I finish with a photo taken in  one of my neighbours gardens – just love the spiral and am looking forward to one day finding it coming out in an artwork!!

Exploring shadows and selfies……

Recently I was creatively ‘confronted’  by a word challenge that was part of a textile art group that I belong to.  The word was ‘selfie’, and the idea was to create an image about that particular word.  I wasn’t excited by the prospect and struggled to visualise  how I might creatively represent the ‘selfie’ in  a meaningful way for me. However although I struggled with the concept of  a ‘selfie’, shadows intrigue me…….shadows have intrigued me since my early twenties when I took a photo of a dandelion against the concrete pavement – not particularly exciting except that there were three shadows to the one dandelion.  It made me think about what shadows might suggest, i.e., shadows give information while leaving room for imagination….for example, I love this image that my kids took of me creating a shell/sand sculpture.  I cannot see the kids in the photo but I can see their shadow which informs me that they are working together to take the photo, they are talking and perhaps giggling because they know I don’t like having my photo taken…..they think I don’t know what they are up to!

So, one day as I was out walking and pondering how to tackle the word ” selfie’, the sun was casting my shadow and I began taking photos, I also began to consider how the concept of the ‘self’ could be represented through the ‘shadow’.

Shadows have been around since the beginning of time, and have many historical and cultural meanings, for example; death, hope, soul, evil….even Peter Pan who lost his shadow……As an Art Therapist I am very familiar with the term ‘shadow’ as representing the aspects of the self that we keep hidden, or don’t wish to reveal, or don’t wish to acknowledge.

However earlier this year I was reading a book by Thomas Moore(an ex priest and a psychotherapist), and came across this sentence which spoke wonderfully to me in relation to my interest in shadows; “We have a shadow self, not dark in the sense of evil or dangerous, but the shadow that follows us wherever we go, a companion figure that inspires, warns, and guides.” Such a positive view of the ‘shadow’ self.

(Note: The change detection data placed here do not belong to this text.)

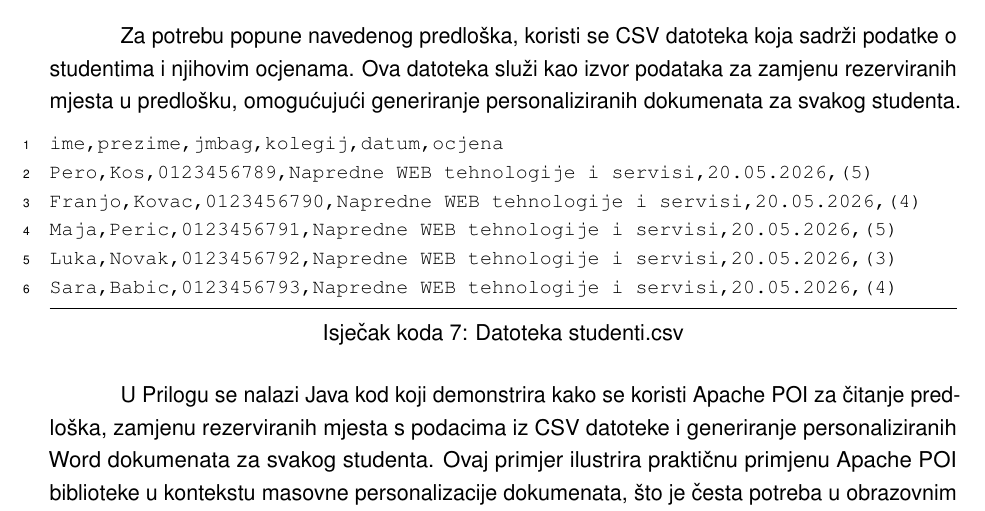
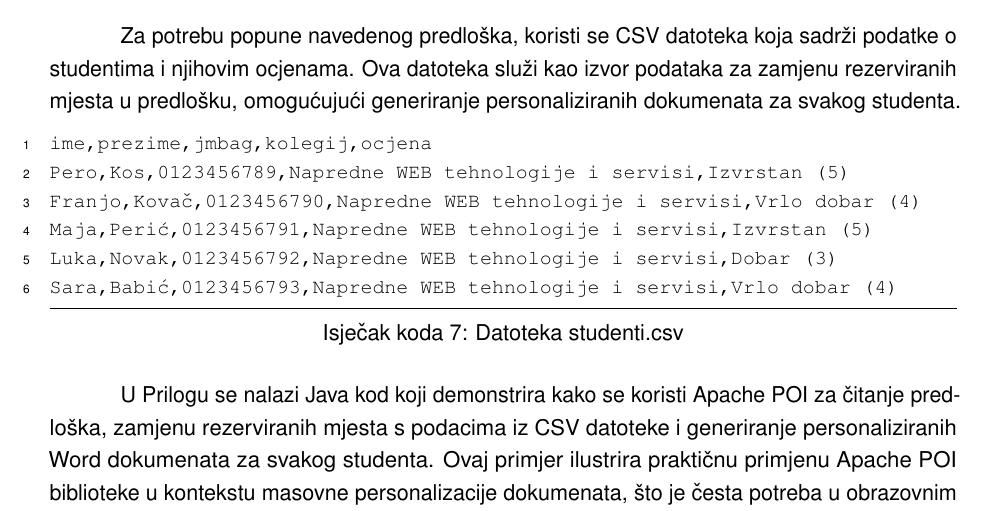
Before and after one commit to bujin2502/NWTiS_seminar, a LaTeX thesis (Rad.tex): part of page 15 of 23, cut so that both start at the same text. The pictures show the PDF file Rad.pdf that the author committed with the source.

Commit message:
Ispravak csv

```diff
--- a/Rad.tex
+++ b/Rad.tex
@@ -357,12 +357,12 @@ Fakultet organizacije i informatike
 Za potrebu popune navedenog predloška, koristi se CSV datoteka koja sadrži podatke o studentima i njihovim ocjenama. Ova datoteka služi kao izvor podataka za zamjenu rezerviranih mjesta u predlošku, omogućujući generiranje personaliziranih dokumenata za svakog studenta.
 
 \begin{lstlisting}[style=csv, caption={Datoteka studenti.csv}]
-ime,prezime,jmbag,kolegij,datum,ocjena
-Pero,Kos,0123456789,Napredne WEB tehnologije i servisi,20.05.2026,(5)
-Franjo,Kovac,0123456790,Napredne WEB tehnologije i servisi,20.05.2026,(4)
-Maja,Peric,0123456791,Napredne WEB tehnologije i servisi,20.05.2026,(5)
-Luka,Novak,0123456792,Napredne WEB tehnologije i servisi,20.05.2026,(3)
-Sara,Babic,0123456793,Napredne WEB tehnologije i servisi,20.05.2026,(4)
+ime,prezime,jmbag,kolegij,ocjena
+Pero,Kos,0123456789,Napredne WEB tehnologije i servisi,Izvrstan (5)
+Franjo,Kovač,0123456790,Napredne WEB tehnologije i servisi,Vrlo dobar (4)
+Maja,Perić,0123456791,Napredne WEB tehnologije i servisi,Izvrstan (5)
+Luka,Novak,0123456792,Napredne WEB tehnologije i servisi,Dobar (3)
+Sara,Babić,0123456793,Napredne WEB tehnologije i servisi,Vrlo dobar (4)
 \end{lstlisting}
 
 U Prilogu se nalazi Java kod koji demonstrira kako se koristi Apache POI za čitanje predloška, zamjenu rezerviranih mjesta s podacima iz CSV datoteke i generiranje personaliziranih Word dokumenata za svakog studenta. Ovaj primjer ilustrira praktičnu primjenu Apache POI biblioteke u kontekstu masovne personalizacije dokumenata, što je česta potreba u obrazovnim institucijama i poslovnim okruženjima.
```
Also changed, not shown: Rad.pdf.
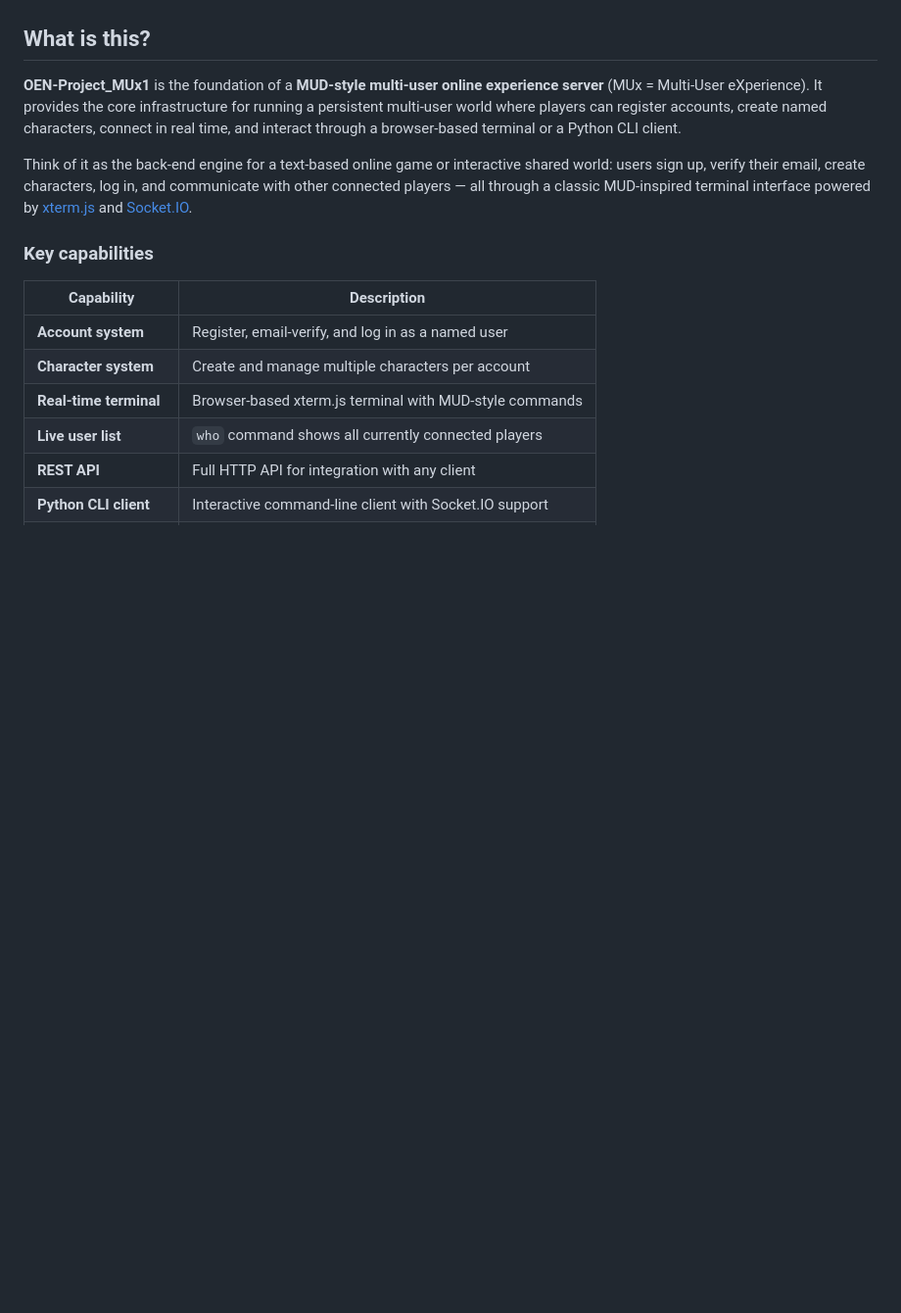
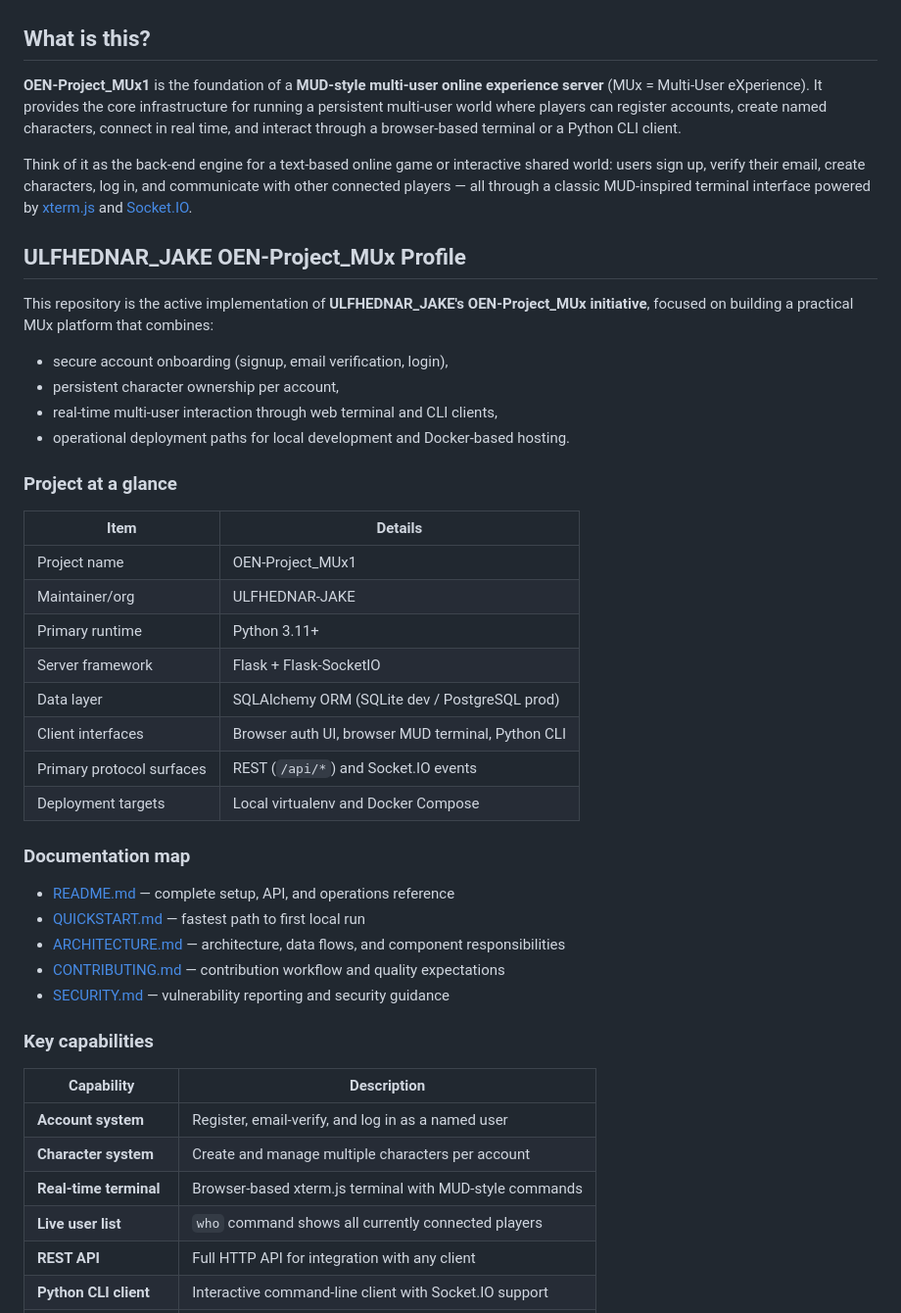
Before and after one commit to ULFHEDNAR-JAKE/OEN-Project_MUx1, a Markdown page: README.md, the part around the change. Shown at 98% size. Rendered like a GitHub page; blank space fills up the shorter version.

Commit message:
docs: expand README with ULFHEDNAR_JAKE project profile
Agent-Logs-Url: https://github.com/ULFHEDNAR-JAKE/OEN-Project_MUx1-2a533117/sessions/f32f04f0-00ce-406b-9f6f-7f0a11bc385f

Co-authored-by: ULFHEDNAR-JAKE <69517049+ULFHEDNAR-JAKE@users.noreply.github.com>

```diff
--- a/README.md
+++ b/README.md
@@ -5,6 +5,36 @@
 **OEN-Project_MUx1** is the foundation of a **MUD-style multi-user online experience server** (MUx = Multi-User eXperience). It provides the core infrastructure for running a persistent multi-user world where players can register accounts, create named characters, connect in real time, and interact through a browser-based terminal or a Python CLI client.
 
 Think of it as the back-end engine for a text-based online game or interactive shared world: users sign up, verify their email, create characters, log in, and communicate with other connected players — all through a classic MUD-inspired terminal interface powered by [xterm.js](https://xtermjs.org/) and [Socket.IO](https://socket.io/).
+
+## ULFHEDNAR_JAKE OEN-Project_MUx Profile
+
+This repository is the active implementation of **ULFHEDNAR_JAKE's OEN-Project_MUx initiative**, focused on building a practical MUx platform that combines:
+
+- secure account onboarding (signup, email verification, login),
+- persistent character ownership per account,
+- real-time multi-user interaction through web terminal and CLI clients,
+- operational deployment paths for local development and Docker-based hosting.
+
+### Project at a glance
+
+| Item | Details |
+|------|---------|
+| Project name | OEN-Project_MUx1 |
+| Maintainer/org | ULFHEDNAR-JAKE |
+| Primary runtime | Python 3.11+ |
+| Server framework | Flask + Flask-SocketIO |
+| Data layer | SQLAlchemy ORM (SQLite dev / PostgreSQL prod) |
+| Client interfaces | Browser auth UI, browser MUD terminal, Python CLI |
+| Primary protocol surfaces | REST (`/api/*`) and Socket.IO events |
+| Deployment targets | Local virtualenv and Docker Compose |
+
+### Documentation map
+
+- [README.md](README.md) — complete setup, API, and operations reference
+- [QUICKSTART.md](QUICKSTART.md) — fastest path to first local run
+- [ARCHITECTURE.md](ARCHITECTURE.md) — architecture, data flows, and component responsibilities
+- [CONTRIBUTING.md](CONTRIBUTING.md) — contribution workflow and quality expectations
+- [SECURITY.md](SECURITY.md) — vulnerability reporting and security guidance
 
 ### Key capabilities
 
```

Putting those words together with a shadow photo that compositionally worked I decided to create a ‘selfie shadow’ in textiles, with Thomas Moore’s words stitched around the image…..I love the image as it also speaks to me of choices, directions and roads less travelled….

What do ‘shadows’ or ‘selfies’ mean for you?